Effects of 6-Week Plyometric Training on Vertical Jump Performance and Muscle Activation of Lower Extremity Muscles
Author: Kerim SOZBIR*(1)
(1)Kerim SOZBIR is an Assistant Professor and lectures Human Anatomy and Physiology, Speed Training, and Track and Field in the Department of Coaching Education at the University of Abant Izzet Baysal in TURKEY. He is also Head Coach of University Table Tennis, and Track and Field Teams.
Kerim SOZBIR, Ph.D
Department of Coaching Education, School of Physical Education and Sports,
University of Abant Izzet Baysal, Golkoy Kampusu, 14030, Bolu/TURKEY
Office Phone: +903742541000 (ext. 2027)
Fax: +90 374 2534636
The purpose of this study was to determine the effects of 6-week plyometric training on vertical jump performance and electromyography (EMG) activities of vastus lateralis (VL), vastus medialis (VM), and gastrocnemius (GAS) muscles during countermovement jump (CMJ). Twenty-four highly physically active physical education students were randomly assigned either to a plyometric (PLY) group or a control group. The experimental group performed plyometric exercises 2 times a week for 6 weeks, whereas the control group participated only in their lectures. The results revealed that there were no significant changes in either vertical jump height or EMG activities of selected muscles for the control group (p greater than 0.05). However, after 6 weeks of plyometric training, significant improvements (p less than 0.05) were observed in EMG activities of VL (13.25%), VM (9.60%), and GAS (13.93%) muscles, and no significant increase (p greater than 0.05) was found in CMJ (2.77%) in the PLY group. In conclusion, the findings of the this study suggest that 6 weeks of PLY training, in addition to the regular academic program, induced significant improvements in EMG activities of lower extremity muscles but no significant increases in vertical jump height.

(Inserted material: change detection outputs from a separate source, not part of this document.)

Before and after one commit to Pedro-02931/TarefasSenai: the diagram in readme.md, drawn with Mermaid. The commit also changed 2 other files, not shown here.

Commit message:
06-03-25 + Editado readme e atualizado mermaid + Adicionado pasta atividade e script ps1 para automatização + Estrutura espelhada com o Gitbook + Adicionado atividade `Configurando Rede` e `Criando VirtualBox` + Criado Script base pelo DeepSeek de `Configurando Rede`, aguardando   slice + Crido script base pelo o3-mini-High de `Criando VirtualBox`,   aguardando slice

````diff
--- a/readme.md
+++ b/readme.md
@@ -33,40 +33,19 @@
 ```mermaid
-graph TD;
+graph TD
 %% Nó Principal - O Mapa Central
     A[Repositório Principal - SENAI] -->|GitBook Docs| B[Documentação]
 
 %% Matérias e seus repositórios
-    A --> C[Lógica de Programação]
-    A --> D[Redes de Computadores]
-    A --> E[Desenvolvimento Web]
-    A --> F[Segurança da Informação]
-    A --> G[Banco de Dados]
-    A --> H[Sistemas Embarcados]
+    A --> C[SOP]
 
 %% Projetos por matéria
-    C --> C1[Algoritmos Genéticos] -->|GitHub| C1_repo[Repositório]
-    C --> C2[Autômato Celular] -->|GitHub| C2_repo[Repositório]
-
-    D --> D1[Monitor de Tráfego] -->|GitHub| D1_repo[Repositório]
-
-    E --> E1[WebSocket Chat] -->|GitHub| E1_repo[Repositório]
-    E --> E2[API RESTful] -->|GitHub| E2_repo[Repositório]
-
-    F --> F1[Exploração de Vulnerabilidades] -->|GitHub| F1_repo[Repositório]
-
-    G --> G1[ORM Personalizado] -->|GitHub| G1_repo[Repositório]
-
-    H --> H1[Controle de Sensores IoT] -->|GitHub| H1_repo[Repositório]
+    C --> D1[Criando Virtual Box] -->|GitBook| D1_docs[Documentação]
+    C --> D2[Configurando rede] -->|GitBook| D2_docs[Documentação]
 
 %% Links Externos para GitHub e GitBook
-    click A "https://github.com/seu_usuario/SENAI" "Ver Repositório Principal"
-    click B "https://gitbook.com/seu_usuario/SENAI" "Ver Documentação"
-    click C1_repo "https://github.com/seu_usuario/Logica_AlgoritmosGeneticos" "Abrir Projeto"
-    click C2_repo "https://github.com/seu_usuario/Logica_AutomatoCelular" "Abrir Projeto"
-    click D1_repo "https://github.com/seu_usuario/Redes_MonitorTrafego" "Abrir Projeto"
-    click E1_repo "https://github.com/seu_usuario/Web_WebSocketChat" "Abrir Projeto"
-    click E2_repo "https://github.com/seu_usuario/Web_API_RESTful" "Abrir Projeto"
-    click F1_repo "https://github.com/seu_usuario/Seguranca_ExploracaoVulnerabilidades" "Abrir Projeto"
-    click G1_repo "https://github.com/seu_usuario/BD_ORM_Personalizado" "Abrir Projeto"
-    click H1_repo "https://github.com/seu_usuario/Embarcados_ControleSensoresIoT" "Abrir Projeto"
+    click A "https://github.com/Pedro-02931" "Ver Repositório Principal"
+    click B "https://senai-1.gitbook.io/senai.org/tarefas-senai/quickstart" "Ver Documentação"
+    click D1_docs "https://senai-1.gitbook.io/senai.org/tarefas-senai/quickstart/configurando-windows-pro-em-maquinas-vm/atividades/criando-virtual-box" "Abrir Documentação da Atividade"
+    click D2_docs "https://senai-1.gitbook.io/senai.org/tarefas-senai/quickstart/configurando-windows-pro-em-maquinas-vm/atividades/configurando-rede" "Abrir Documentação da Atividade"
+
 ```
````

Accordingly, PLY exercises are recommended as part of a regular academic program in order to increase important components of athletic performance for physical education students.
KEYWORDS: Stretch-shortening cycle, electromyography, root mean square, countermovement jump, knee extensor muscles.